Stored entries
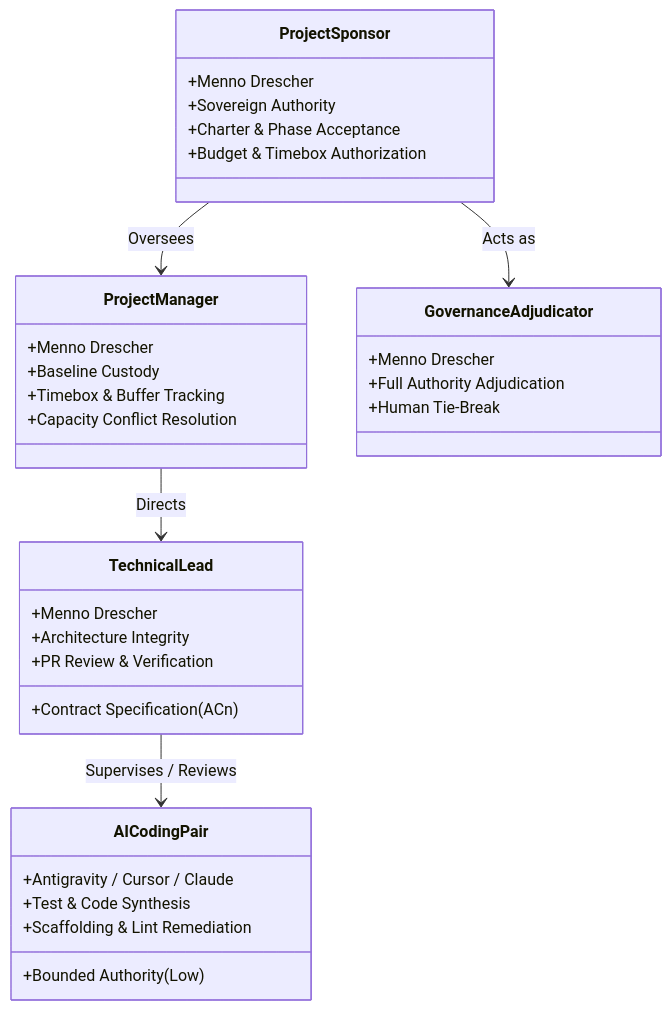
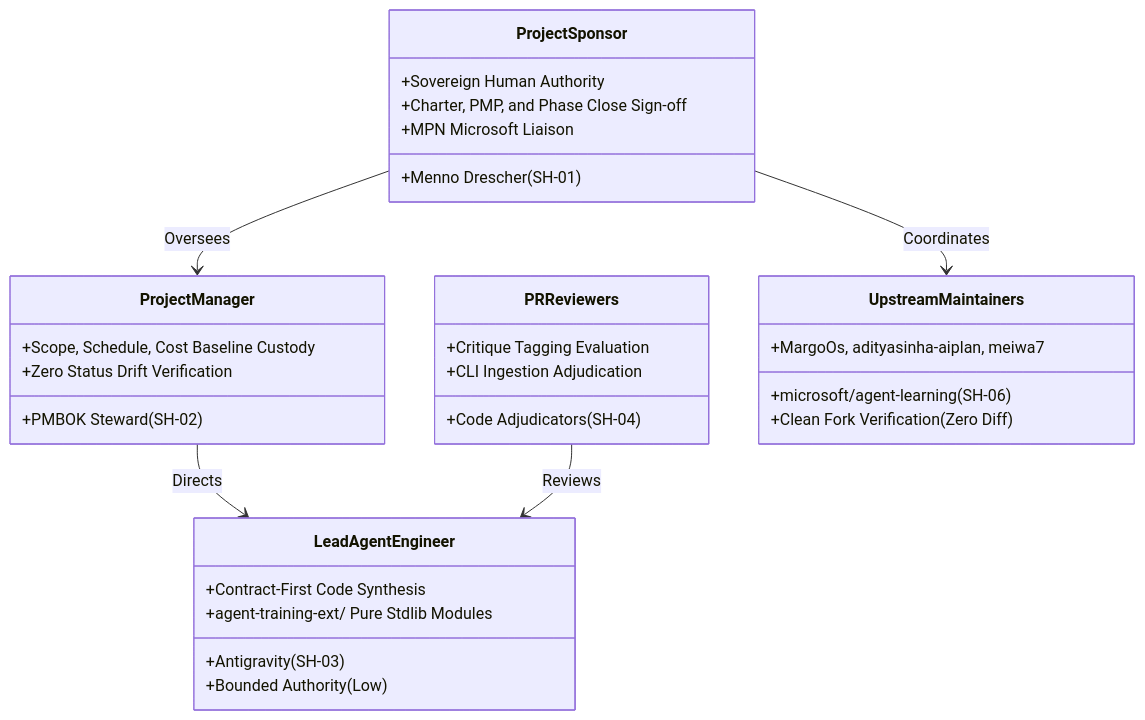
Before and after one commit to mdresch/agent-learning: the diagram in docs/project-docs/management-plans/resource-baseline/foundation/Resource-Role-Catalogue.md, drawn with Mermaid. The commit also changed other lines of this file and 187 other files, not shown here.

Commit message:
feat(phase2): stage 1-8 governance foundation packs, decision frames, and epic 14 critique-evidence implementation

````diff
--- a/docs/project-docs/management-plans/resource-baseline/foundation/Resource-Role-Catalogue.md
+++ b/docs/project-docs/management-plans/resource-baseline/foundation/Resource-Role-Catalogue.md
@@ -27,37 +27,35 @@
 ```mermaid
 classDiagram
     class ProjectSponsor {
-        +Menno Drescher
-        +Sovereign Authority
-        +Charter & Phase Acceptance
-        +Budget & Timebox Authorization
+        +Menno Drescher (SH-01)
+        +Sovereign Human Authority
+        +Charter, PMP, and Phase Close Sign-off
+        +MPN Microsoft Liaison
     }
     class ProjectManager {
-        +Menno Drescher
-        +Baseline Custody
-        +Timebox & Buffer Tracking
-        +Capacity Conflict Resolution
+        +PMBOK Steward (SH-02)
+        +Scope, Schedule, Cost Baseline Custody
+        +Zero Status Drift Verification
     }
-    class TechnicalLead {
-        +Menno Drescher
-        +Architecture Integrity
-        +Contract Specification (ACn)
-        +PR Review & Verification
-    }
-    class AICodingPair {
-        +Antigravity / Cursor / Claude
-        +Test & Code Synthesis
-        +Scaffolding & Lint Remediation
+    class LeadAgentEngineer {
+        +Antigravity (SH-03)
+        +Contract-First Code Synthesis
+        +agent-training-ext/ Pure Stdlib Modules
         +Bounded Authority (Low)
     }
-    class GovernanceAdjudicator {
-        +Menno Drescher
-        +Full Authority Adjudication
-        +Human Tie-Break
+    class PRReviewers {
+        +Code Adjudicators (SH-04)
+        +Critique Tagging Evaluation
+        +CLI Ingestion Adjudication
+    }
+    class UpstreamMaintainers {
+        +microsoft/agent-learning (SH-06)
+        +MargoOs, adityasinha-aiplan, meiwa7
+        +Clean Fork Verification (Zero Diff)
     }
 
     ProjectSponsor --> ProjectManager : Oversees
-    ProjectManager --> TechnicalLead : Directs
-    TechnicalLead --> AICodingPair : Supervises / Reviews
-    ProjectSponsor --> GovernanceAdjudicator : Acts as
+    ProjectManager --> LeadAgentEngineer : Directs
+    ProjectSponsor --> UpstreamMaintainers : Coordinates
+    PRReviewers --> LeadAgentEngineer : Reviews
 ```
````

EXERCISE
Since pictures are not part of the copy, set down only the remaining data exactly.

EXPECTED OUTPUT
Before and after one commit to mdresch/agent-learning: the diagram in docs/project-docs/management-plans/resource-baseline/foundation/Resource-Role-Catalogue.md, drawn with Mermaid. The commit also changed other lines of this file and 187 other files, not shown here.

Commit message:
feat(phase2): stage 1-8 governance foundation packs, decision frames, and epic 14 critique-evidence implementation

````diff
--- a/docs/project-docs/management-plans/resource-baseline/foundation/Resource-Role-Catalogue.md
+++ b/docs/project-docs/management-plans/resource-baseline/foundation/Resource-Role-Catalogue.md
@@ -27,37 +27,35 @@
 ```mermaid
 classDiagram
     class ProjectSponsor {
-        +Menno Drescher
-        +Sovereign Authority
-        +Charter & Phase Acceptance
-        +Budget & Timebox Authorization
+        +Menno Drescher (SH-01)
+        +Sovereign Human Authority
+        +Charter, PMP, and Phase Close Sign-off
+        +MPN Microsoft Liaison
     }
     class ProjectManager {
-        +Menno Drescher
-        +Baseline Custody
-        +Timebox & Buffer Tracking
-        +Capacity Conflict Resolution
+        +PMBOK Steward (SH-02)
+        +Scope, Schedule, Cost Baseline Custody
+        +Zero Status Drift Verification
     }
-    class TechnicalLead {
-        +Menno Drescher
-        +Architecture Integrity
-        +Contract Specification (ACn)
-        +PR Review & Verification
-    }
-    class AICodingPair {
-        +Antigravity / Cursor / Claude
-        +Test & Code Synthesis
-        +Scaffolding & Lint Remediation
+    class LeadAgentEngineer {
+        +Antigravity (SH-03)
+        +Contract-First Code Synthesis
+        +agent-training-ext/ Pure Stdlib Modules
         +Bounded Authority (Low)
     }
-    class GovernanceAdjudicator {
-        +Menno Drescher
-        +Full Authority Adjudication
-        +Human Tie-Break
+    class PRReviewers {
+        +Code Adjudicators (SH-04)
+        +Critique Tagging Evaluation
+        +CLI Ingestion Adjudication
+    }
+    class UpstreamMaintainers {
+        +microsoft/agent-learning (SH-06)
+        +MargoOs, adityasinha-aiplan, meiwa7
+        +Clean Fork Verification (Zero Diff)
     }
 
     ProjectSponsor --> ProjectManager : Oversees
-    ProjectManager --> TechnicalLead : Directs
-    TechnicalLead --> AICodingPair : Supervises / Reviews
-    ProjectSponsor --> GovernanceAdjudicator : Acts as
+    ProjectManager --> LeadAgentEngineer : Directs
+    ProjectSponsor --> UpstreamMaintainers : Coordinates
+    PRReviewers --> LeadAgentEngineer : Reviews
 ```
````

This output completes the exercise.